Start of Block

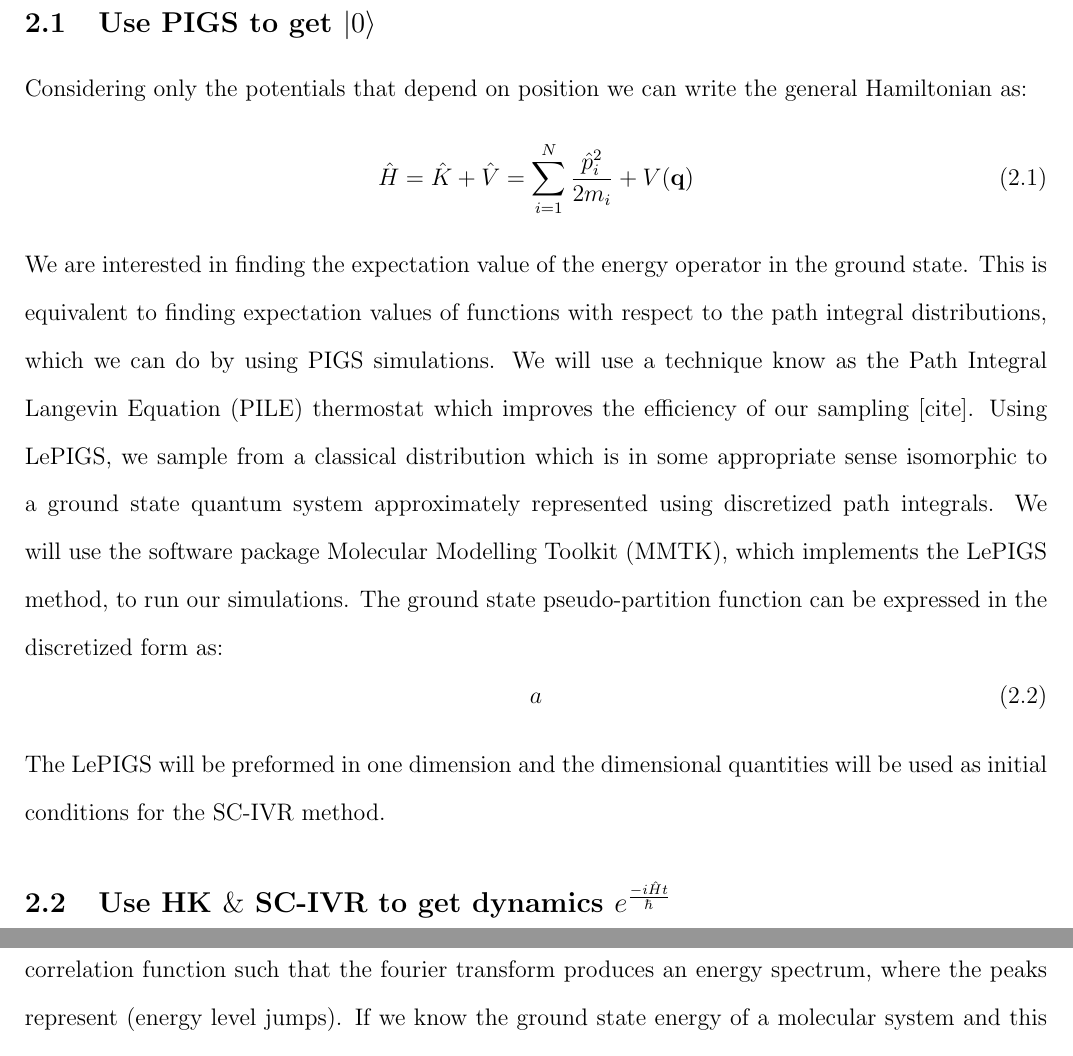
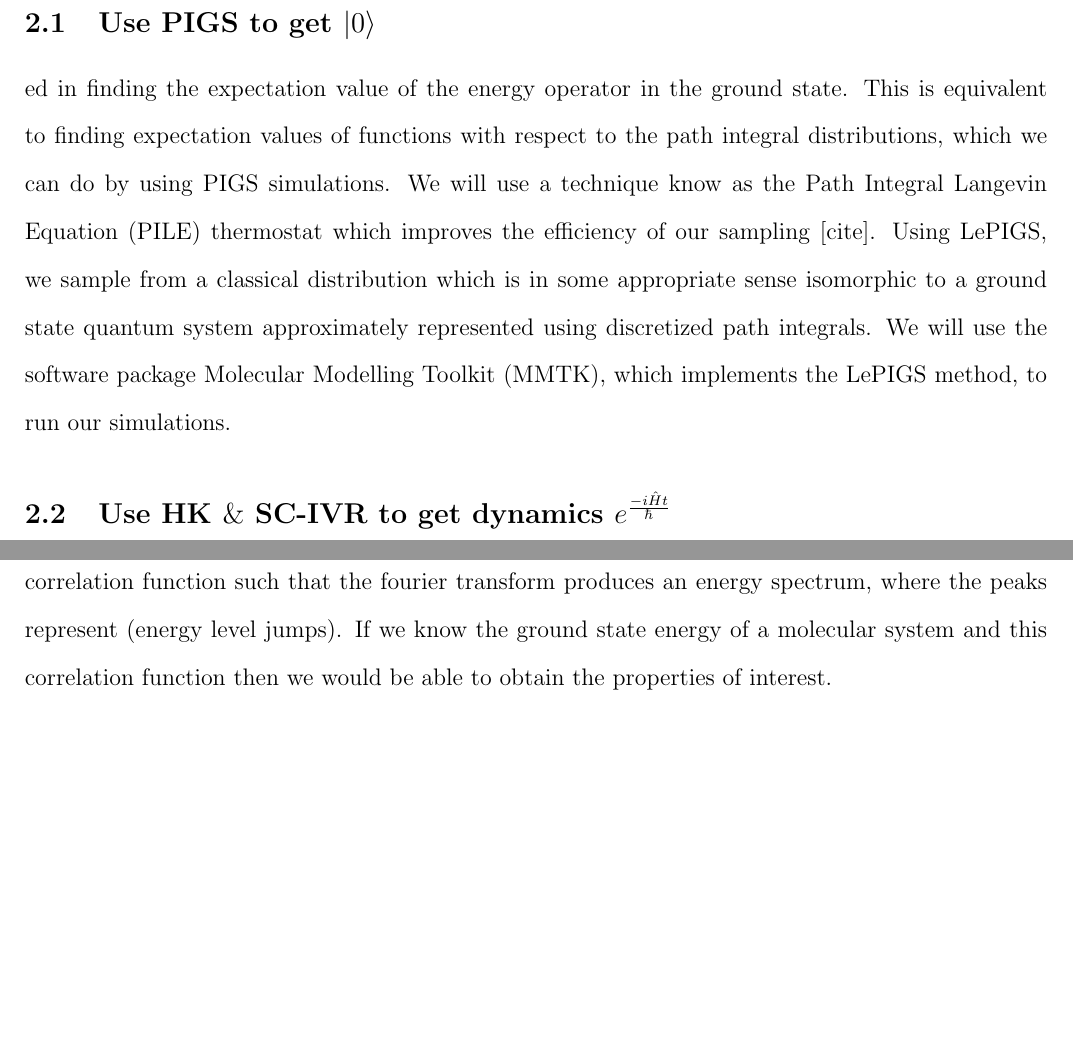
Before and after one commit to ngraymon/494_dev, a LaTeX document (TeX Files/Interim Report/494.tex): two parts of page 5 of 9 before the commit and two parts of page 5 of 11 after it, joined at a grey line, cut so that both start at the same text, the shorter picture padded with empty space. Compiled offline with pdfLaTeX.

```diff
--- a/TeX Files/Interim Report/494.tex
+++ b/TeX Files/Interim Report/494.tex
@@ -117,22 +117,12 @@
 
 \section{Proposal}
 \subsection{Use PIGS to get $\ket{0}$}
-Considering only the potentials that depend on position we can write the general Hamiltonian as:
-\begin{equation}
-    \hat{H} = \hat{K} + \hat{V} = \sum_{i=1}^{N}\frac{\hat{p}_{i}^2}{2m_{i}} + V(\vec{q})
-\end{equation}
-We are interested in finding the expectation value of the energy operator in the ground state.
+ed in finding the expectation value of the energy operator in the ground state.
 This is equivalent to finding expectation values of functions with respect to the path integral distributions, which we can do by using PIGS simulations.
 We will use a technique know as the Path Integral Langevin Equation (PILE) thermostat which improves the efficiency of our sampling [cite].
 Using LePIGS, we sample from a classical distribution which is in some appropriate sense isomorphic to a ground state quantum system approximately represented
 using discretized path integrals.
 We will use the software package Molecular Modelling Toolkit (MMTK), which implements the LePIGS method, to run our simulations.
-The ground state pseudo-partition function can be expressed in the discretized form as:
-\begin{equation}
-    a
-\end{equation}
-The LePIGS will be preformed in one dimension and the dimensional quantities will be used as initial conditions for the SC-IVR method.
-
 
 \subsection{Use HK $\&$ SC-IVR to get dynamics $\emiHt$}
 The properties of interest are the excited state energies of some molecular system.
```
Also changed, not shown: TeX Files/Interim Report/494.tex (13 more changed lines).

End of Block

- INSTRUCTIONS FOR THE TASK
Nothing but the pictures should be left out when the material above is copied.

- EXERCISE OUTPUT
Before and after one commit to ngraymon/494_dev, a LaTeX document (TeX Files/Interim Report/494.tex): two parts of page 5 of 9 before the commit and two parts of page 5 of 11 after it, joined at a grey line, cut so that both start at the same text, the shorter picture padded with empty space. Compiled offline with pdfLaTeX.

```diff
--- a/TeX Files/Interim Report/494.tex
+++ b/TeX Files/Interim Report/494.tex
@@ -117,22 +117,12 @@
 
 \section{Proposal}
 \subsection{Use PIGS to get $\ket{0}$}
-Considering only the potentials that depend on position we can write the general Hamiltonian as:
-\begin{equation}
-    \hat{H} = \hat{K} + \hat{V} = \sum_{i=1}^{N}\frac{\hat{p}_{i}^2}{2m_{i}} + V(\vec{q})
-\end{equation}
-We are interested in finding the expectation value of the energy operator in the ground state.
+ed in finding the expectation value of the energy operator in the ground state.
 This is equivalent to finding expectation values of functions with respect to the path integral distributions, which we can do by using PIGS simulations.
 We will use a technique know as the Path Integral Langevin Equation (PILE) thermostat which improves the efficiency of our sampling [cite].
 Using LePIGS, we sample from a classical distribution which is in some appropriate sense isomorphic to a ground state quantum system approximately represented
 using discretized path integrals.
 We will use the software package Molecular Modelling Toolkit (MMTK), which implements the LePIGS method, to run our simulations.
-The ground state pseudo-partition function can be expressed in the discretized form as:
-\begin{equation}
-    a
-\end{equation}
-The LePIGS will be preformed in one dimension and the dimensional quantities will be used as initial conditions for the SC-IVR method.
-
 
 \subsection{Use HK $\&$ SC-IVR to get dynamics $\emiHt$}
 The properties of interest are the excited state energies of some molecular system.
```
Also changed, not shown: TeX Files/Interim Report/494.tex (13 more changed lines).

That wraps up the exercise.